During this graduation season, it's inspiring to hear snippets of wisdom pulled from various commencement addresses. In my neck of the woods, I draw inspiration from a graduation speech given a few weeks ago by Arne Duncan, the United States Secretary of Education at Arizona State University, where I am an alum and member of the finance advisory board.
Duncan said, "the ability to adapt and be creative will largely determine your success". This is true in so many areas of life -- our careers, personal relationships, finances and more. There is no doubt that the financial landscape evolves rapidly, so new grads (as well as the rest of us!) need to be ready to adapt. This is not about shifting course every six months or having a knee jerk reaction to every market gyration. Rather, it is about conducting an in-depth review of your finances at least twice a year and making adjustments based on changes in the market or your personal situation, new opportunities arising or the health of your finances.
New grads have a lot going on as they start new jobs, figure out a real-world budget, get their first apartment and open a 401(k) to save for retirement. When it comes to finances, here are three fundamental good habits for new grads.
Habit #1: Stay within a budget.
Quite simply, this means making sure monthly expenses do not exceed monthly income. In theory, this should be easy, but in reality, sticking to a budget is often a difficult balance. Expenses add up quickly, so be careful when selecting your first apartment, spending on everyday items or deciding on weekend plans. A simple way to begin the process of setting and staying within a budget is to track your expenses over several months. If you're overspending, focus on lifestyle spending to see where you can cut back. Also think about lifestyle decisions -- the size/location of your apartment, vacation plans and downtime activities. You may be trying to live above your income level.
Habit #2: Keep debt low.
College debt is a reality for many new grads -- and one that you may need to chip away at over the course of years. After graduation, try to avoid taking on other types of debt. Credit card companies will tempt you with "free money" that is anything but free. Credit card debt can be particularly insidious; it can quickly get out of hand and stay with you for years to come. Debt impacts your credit score, which can hit hard when you attempt to raise your credit card limit, get a new card or purchase your first car or home.
Habit #3: Save for retirement.
Be sure to sign up for your employer-sponsored retirement plan and allot a percentage of your paycheck to go automatically into retirement savings. If you can save 10 percent, that is a great start. You'll find you quickly learn to live without that money in your wallet, especially since you never actually see it. Forty years from now, your future self will thank you. Look at investing in a Roth 401(k)/403(b) or Roth IRA, as earnings grow tax-free in Roth accounts*. Many employers are adding Roth features to their retirement plans, so ask your new employer about this option. If you have questions, you can often talk to a financial professional through your company's retirement plan provider.
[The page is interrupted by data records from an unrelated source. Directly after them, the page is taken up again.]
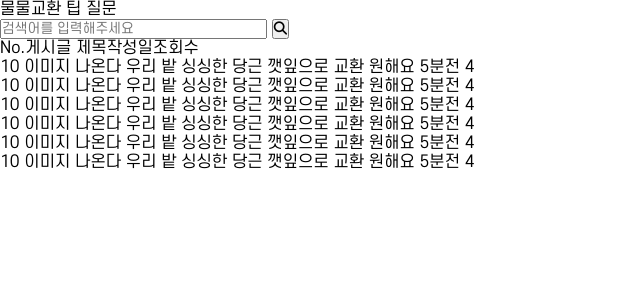
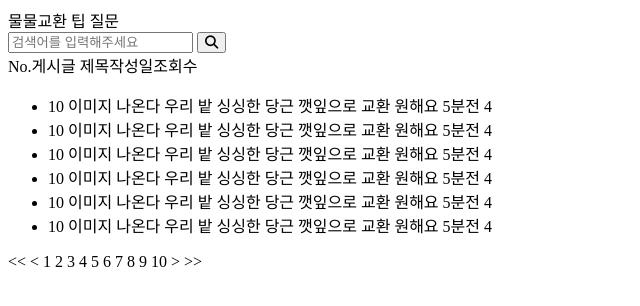
Before and after one commit to FFarmFFarm/FarmFarm, a Java web app: page /resources/html/board/boardList.html in a window 1280 px wide. Shown: the top 306 px of the page, without its empty margins (0-640 px from the left). Run offline with Spring Boot 4, a stand-in JSP engine, Linux system fonts and the light colour scheme; the project's own start-up code is not run, and a stand-in starts its controllers and pages; some libraries are stand-ins or nearby versions.

Commit message:
20221216-게시판 목록 하는 중

```diff
--- a/FarmFarm/src/main/webapp/resources/css/board/boardList.css
+++ /dev/null
@@ -1 +0,0 @@
-@import "../root-style.css";
--- a/FarmFarm/src/main/webapp/resources/html/board/boardList.html
+++ b/FarmFarm/src/main/webapp/resources/html/board/boardList.html
@@ -9,7 +9,7 @@
     <link rel="stylesheet" href="../../css/board/boardList.css">
 </head>
 <body>
-
+    <main class="board-ListAll">
         <section class="board-Nav">
             <div class="board-NavArea">
                 <span>물물교환</span>
@@ -26,9 +26,11 @@
             </div>
         </section>
         <section class="board-list">
-        <div class="boardList-top">
+            <div class="board-ListTop">
+                <div class="board-ListTitle">
                     <span>No.</span><span>게시글 제목</span><span>작성일</span><span>조회수</span>
-            <ul>
+                </div>
+                <ul class="board-listArea">
                     <li>
                         <span>10</span>
                         <span>이미지 나온다</span>
@@ -72,8 +74,10 @@
                         <span>4</span>
                     </li>
                 </ul>
+                <div class="board-ListNumber"> << < 1 2 3 4 5 6 7 8 9 10 > >> </div>
             </div>
         </section>
+    </main>
 
 </body>
 </html>
```
Also changed, not shown: FarmFarm/src/main/webapp/resources/css/board/boardList-style.css (added, +9 -0 lines). Lines whose indentation alone changed are shown as unchanged.
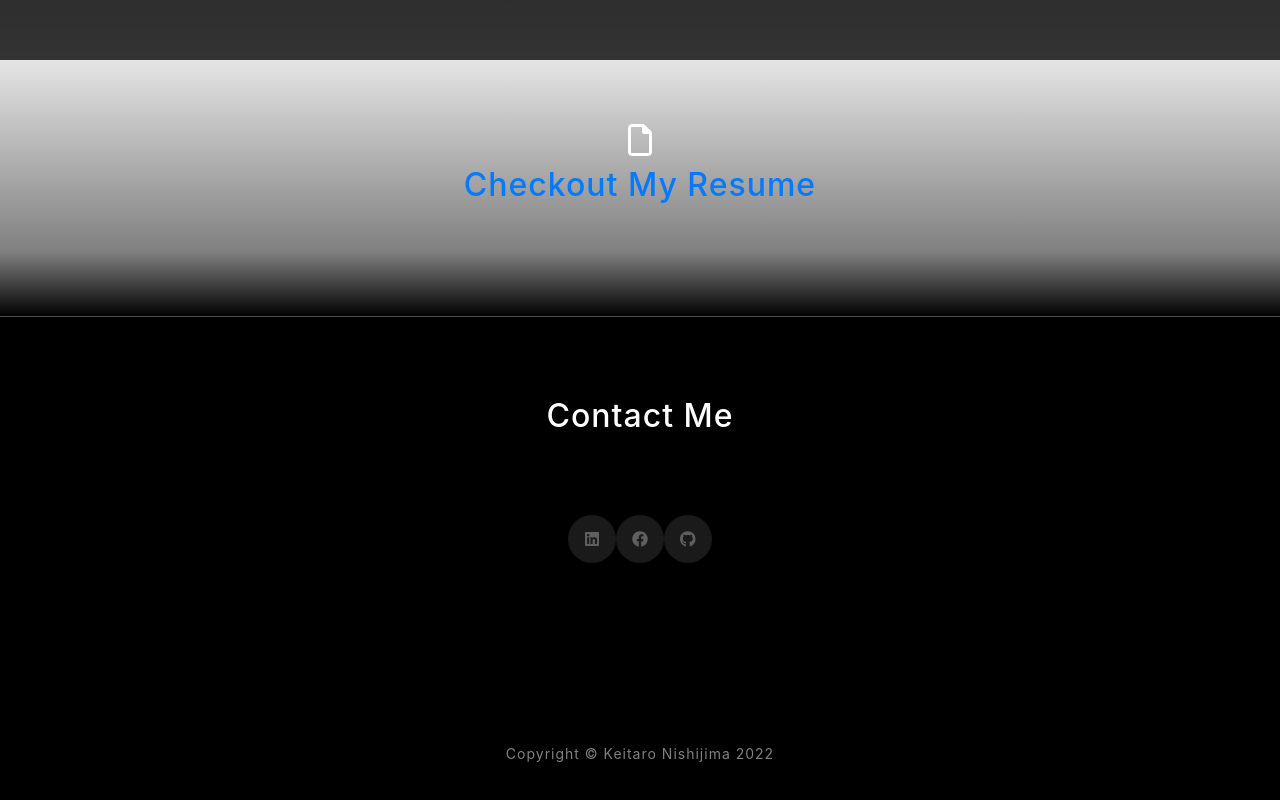
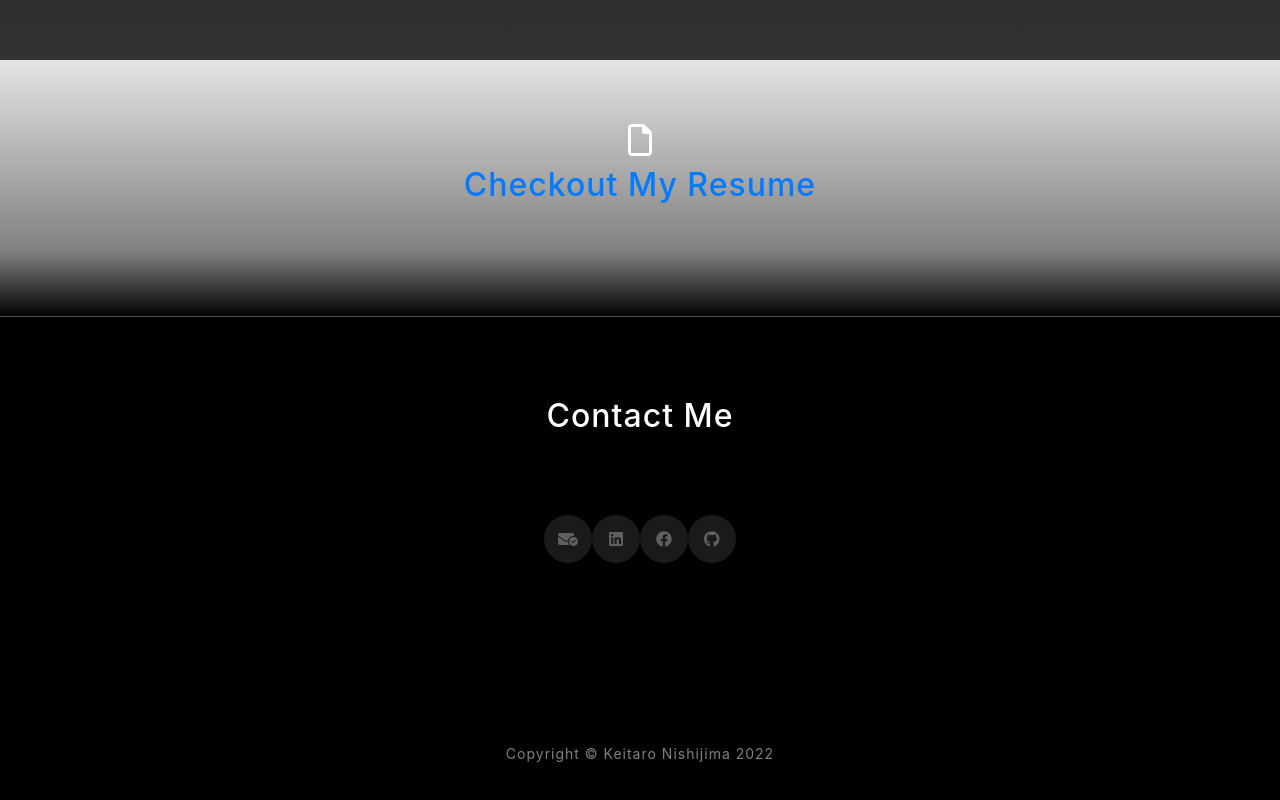
Before and after one commit to keitaronishijima/portfolio, a plain HTML site: page index.html in a window 1280 px wide. Shown: the part 3614-4414 px from the top of the page. Drawn offline with nearby package versions, Linux system fonts and the light colour scheme.

Commit message:
added feature

```diff
--- a/index.html
+++ b/index.html
@@ -335,6 +335,9 @@
       <div class="container px-4 px-lg-5">
         <h2 >Contact Me</h2>
         <div class="social d-flex justify-content-center">
+          <a href="mailto:keitaro_nishijima@brown.edu">
+              <i class="fa-solid fa-envelope-circle-check"></i>
+          </a>
           <a href="www.linkedin.com/in/knishiji">
             <i class="fab fa-linkedin"></i>
           </a>
```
These three fundamental habits can help new grads start out on a good financial path. Pair these habits with clear financial goals and a plan, and there is so much that you can achieve. Graduation is a time for setting your sights high and dreaming big, so don't forget the importance of funding those dreams. Pay close attention to your finances, learn the basics of money management and set good financial habits right away.
Voya Retirement Coach Jacob Gold is a third generation financial advisor with ING Financial Partners, a broker-dealer of Voya FinancialTM. He is a published author of "Financial Intelligence; Getting Back to Basics after an Economic Meltdown", which was published in August 2009. Gold is a CERTIFIED FINANCIAL PLANNER™ practitioner and Series 7, 24 and 66 securities registered.
* To qualify for the tax-free and penalty-free withdrawal or earnings, a Roth IRA must be in place for at least five tax years, and the distribution must take place after age 59 ½ or due to death, disability, or a first time home purchase (up to a $10,000 lifetime maximum). Depending on state law, Roth IRA distributions may be subject to state taxes.
Securities and Investment advisory services offered through ING Financial Partners, Member SIPC.